*Record extracts*
━━━━━━━━━━━━━━━━━━━━━━━━━━━━━━

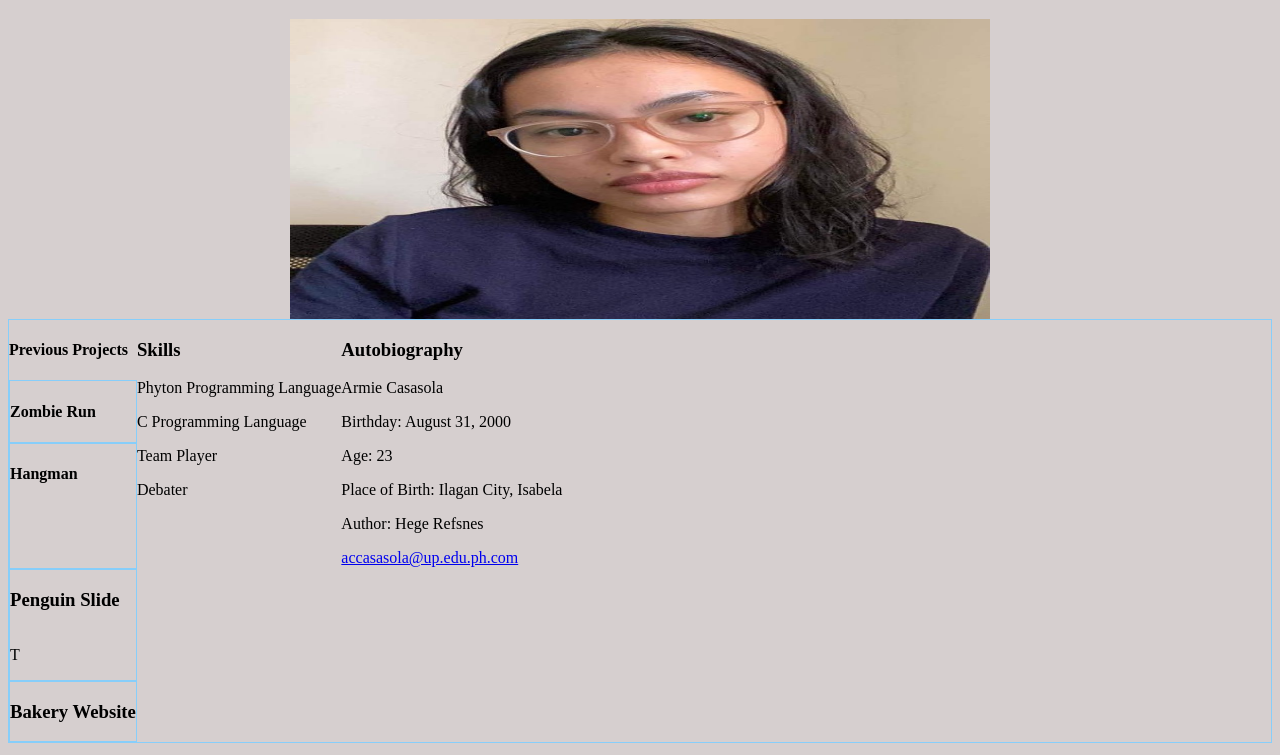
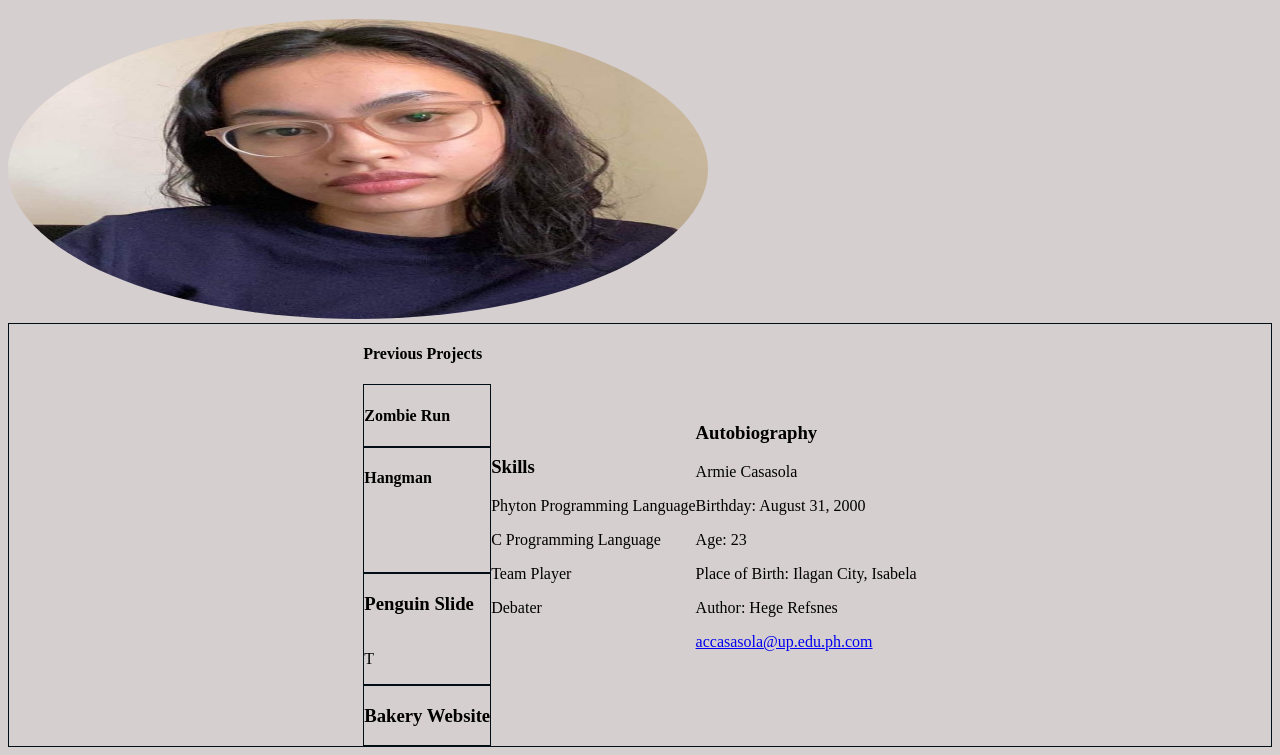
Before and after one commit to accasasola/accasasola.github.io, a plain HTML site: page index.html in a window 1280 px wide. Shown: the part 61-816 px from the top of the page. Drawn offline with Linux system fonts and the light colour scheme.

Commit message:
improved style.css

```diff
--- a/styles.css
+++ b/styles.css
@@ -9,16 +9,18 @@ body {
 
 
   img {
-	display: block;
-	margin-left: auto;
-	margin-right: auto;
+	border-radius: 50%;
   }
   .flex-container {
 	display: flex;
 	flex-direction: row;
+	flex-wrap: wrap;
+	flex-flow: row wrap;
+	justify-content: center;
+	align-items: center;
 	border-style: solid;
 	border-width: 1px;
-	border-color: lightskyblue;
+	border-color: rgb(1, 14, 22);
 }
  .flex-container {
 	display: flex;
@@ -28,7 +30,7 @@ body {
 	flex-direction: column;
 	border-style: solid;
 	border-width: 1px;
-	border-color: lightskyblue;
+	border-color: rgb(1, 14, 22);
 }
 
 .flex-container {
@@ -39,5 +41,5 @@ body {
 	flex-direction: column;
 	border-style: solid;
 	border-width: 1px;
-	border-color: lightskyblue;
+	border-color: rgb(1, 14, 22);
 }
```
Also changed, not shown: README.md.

━━━━━━━━━━━━━━━━━━━━━━━━━━━━━━

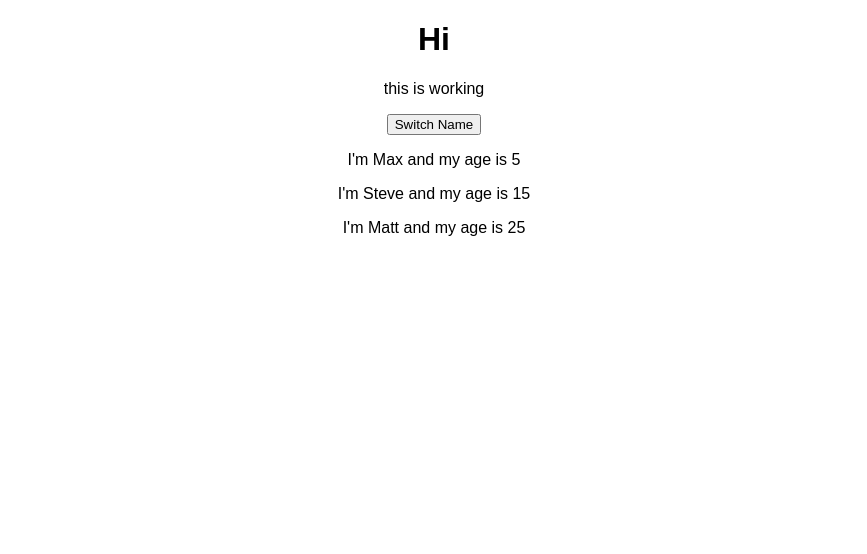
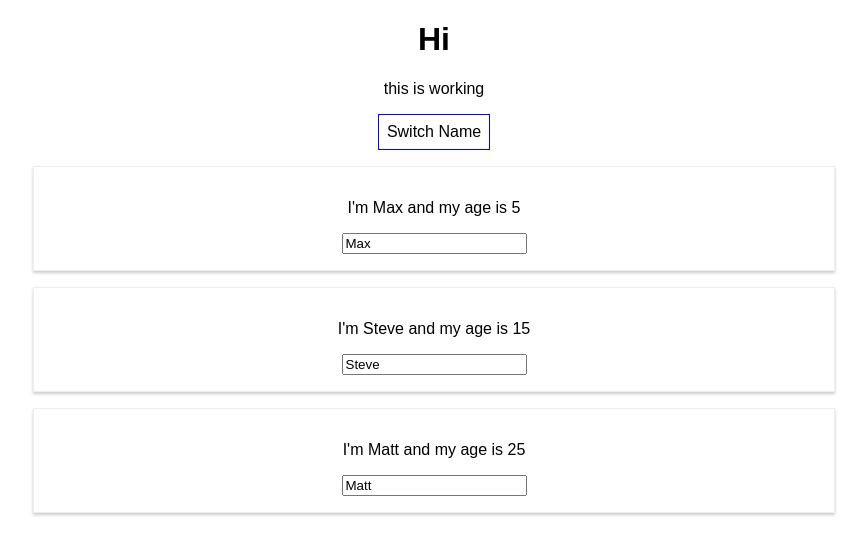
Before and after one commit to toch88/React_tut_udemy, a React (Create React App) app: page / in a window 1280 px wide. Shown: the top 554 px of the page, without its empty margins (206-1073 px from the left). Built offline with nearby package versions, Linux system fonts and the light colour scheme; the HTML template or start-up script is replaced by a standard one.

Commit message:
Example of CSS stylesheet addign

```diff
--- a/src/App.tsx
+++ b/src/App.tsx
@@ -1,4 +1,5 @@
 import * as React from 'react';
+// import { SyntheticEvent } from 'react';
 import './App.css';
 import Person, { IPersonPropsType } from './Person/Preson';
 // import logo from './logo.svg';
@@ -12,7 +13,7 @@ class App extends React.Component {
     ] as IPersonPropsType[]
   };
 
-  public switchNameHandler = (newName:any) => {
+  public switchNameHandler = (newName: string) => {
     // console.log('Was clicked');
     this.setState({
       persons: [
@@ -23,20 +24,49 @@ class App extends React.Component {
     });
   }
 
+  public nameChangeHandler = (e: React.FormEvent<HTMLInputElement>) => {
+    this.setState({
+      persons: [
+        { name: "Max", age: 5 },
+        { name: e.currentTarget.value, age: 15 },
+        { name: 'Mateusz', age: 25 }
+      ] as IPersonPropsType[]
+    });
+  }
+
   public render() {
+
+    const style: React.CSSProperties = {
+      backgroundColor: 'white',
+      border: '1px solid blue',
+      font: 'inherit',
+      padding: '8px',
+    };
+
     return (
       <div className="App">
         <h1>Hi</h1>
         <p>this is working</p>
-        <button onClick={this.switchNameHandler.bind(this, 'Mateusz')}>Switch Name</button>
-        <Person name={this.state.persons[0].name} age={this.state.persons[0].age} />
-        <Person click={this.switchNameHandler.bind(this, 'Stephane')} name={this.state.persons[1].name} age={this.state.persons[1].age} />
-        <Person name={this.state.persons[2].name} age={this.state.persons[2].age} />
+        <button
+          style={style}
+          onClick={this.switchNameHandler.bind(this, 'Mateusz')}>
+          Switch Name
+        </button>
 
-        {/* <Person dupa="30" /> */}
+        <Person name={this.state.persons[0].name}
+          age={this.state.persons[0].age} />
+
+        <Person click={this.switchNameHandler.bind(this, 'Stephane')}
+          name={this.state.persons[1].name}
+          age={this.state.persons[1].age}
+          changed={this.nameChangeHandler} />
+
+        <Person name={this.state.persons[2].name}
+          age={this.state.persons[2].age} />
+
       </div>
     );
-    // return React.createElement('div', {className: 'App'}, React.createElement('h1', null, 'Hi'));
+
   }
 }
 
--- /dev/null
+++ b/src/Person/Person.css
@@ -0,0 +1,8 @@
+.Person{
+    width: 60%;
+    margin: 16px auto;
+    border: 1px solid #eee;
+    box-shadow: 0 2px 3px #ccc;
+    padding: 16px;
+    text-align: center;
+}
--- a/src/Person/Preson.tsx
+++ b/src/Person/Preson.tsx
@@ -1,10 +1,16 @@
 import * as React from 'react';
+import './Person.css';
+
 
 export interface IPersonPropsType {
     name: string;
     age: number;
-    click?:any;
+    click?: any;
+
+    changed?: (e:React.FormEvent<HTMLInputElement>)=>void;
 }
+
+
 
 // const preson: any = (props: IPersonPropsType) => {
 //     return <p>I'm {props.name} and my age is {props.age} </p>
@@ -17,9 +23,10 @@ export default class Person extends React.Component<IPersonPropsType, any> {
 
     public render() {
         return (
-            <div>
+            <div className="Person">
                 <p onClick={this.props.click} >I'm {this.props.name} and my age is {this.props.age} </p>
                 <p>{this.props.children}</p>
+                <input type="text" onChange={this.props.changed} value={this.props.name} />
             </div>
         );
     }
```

━━━━━━━━━━━━━━━━━━━━━━━━━━━━━━

*Task brief*
Return exactly, and only, the lines above starting at the line that contains "light colour scheme." and ending at the line that contains "Also changed, not shown: README.md.".

*Answer area*
Before and after one commit to accasasola/accasasola.github.io, a plain HTML site: page index.html in a window 1280 px wide. Shown: the part 61-816 px from the top of the page. Drawn offline with Linux system fonts and the light colour scheme.

Commit message:
improved style.css

```diff
--- a/styles.css
+++ b/styles.css
@@ -9,16 +9,18 @@ body {
 
 
   img {
-	display: block;
-	margin-left: auto;
-	margin-right: auto;
+	border-radius: 50%;
   }
   .flex-container {
 	display: flex;
 	flex-direction: row;
+	flex-wrap: wrap;
+	flex-flow: row wrap;
+	justify-content: center;
+	align-items: center;
 	border-style: solid;
 	border-width: 1px;
-	border-color: lightskyblue;
+	border-color: rgb(1, 14, 22);
 }
  .flex-container {
 	display: flex;
@@ -28,7 +30,7 @@ body {
 	flex-direction: column;
 	border-style: solid;
 	border-width: 1px;
-	border-color: lightskyblue;
+	border-color: rgb(1, 14, 22);
 }
 
 .flex-container {
@@ -39,5 +41,5 @@ body {
 	flex-direction: column;
 	border-style: solid;
 	border-width: 1px;
-	border-color: lightskyblue;
+	border-color: rgb(1, 14, 22);
 }
```
Also changed, not shown: README.md.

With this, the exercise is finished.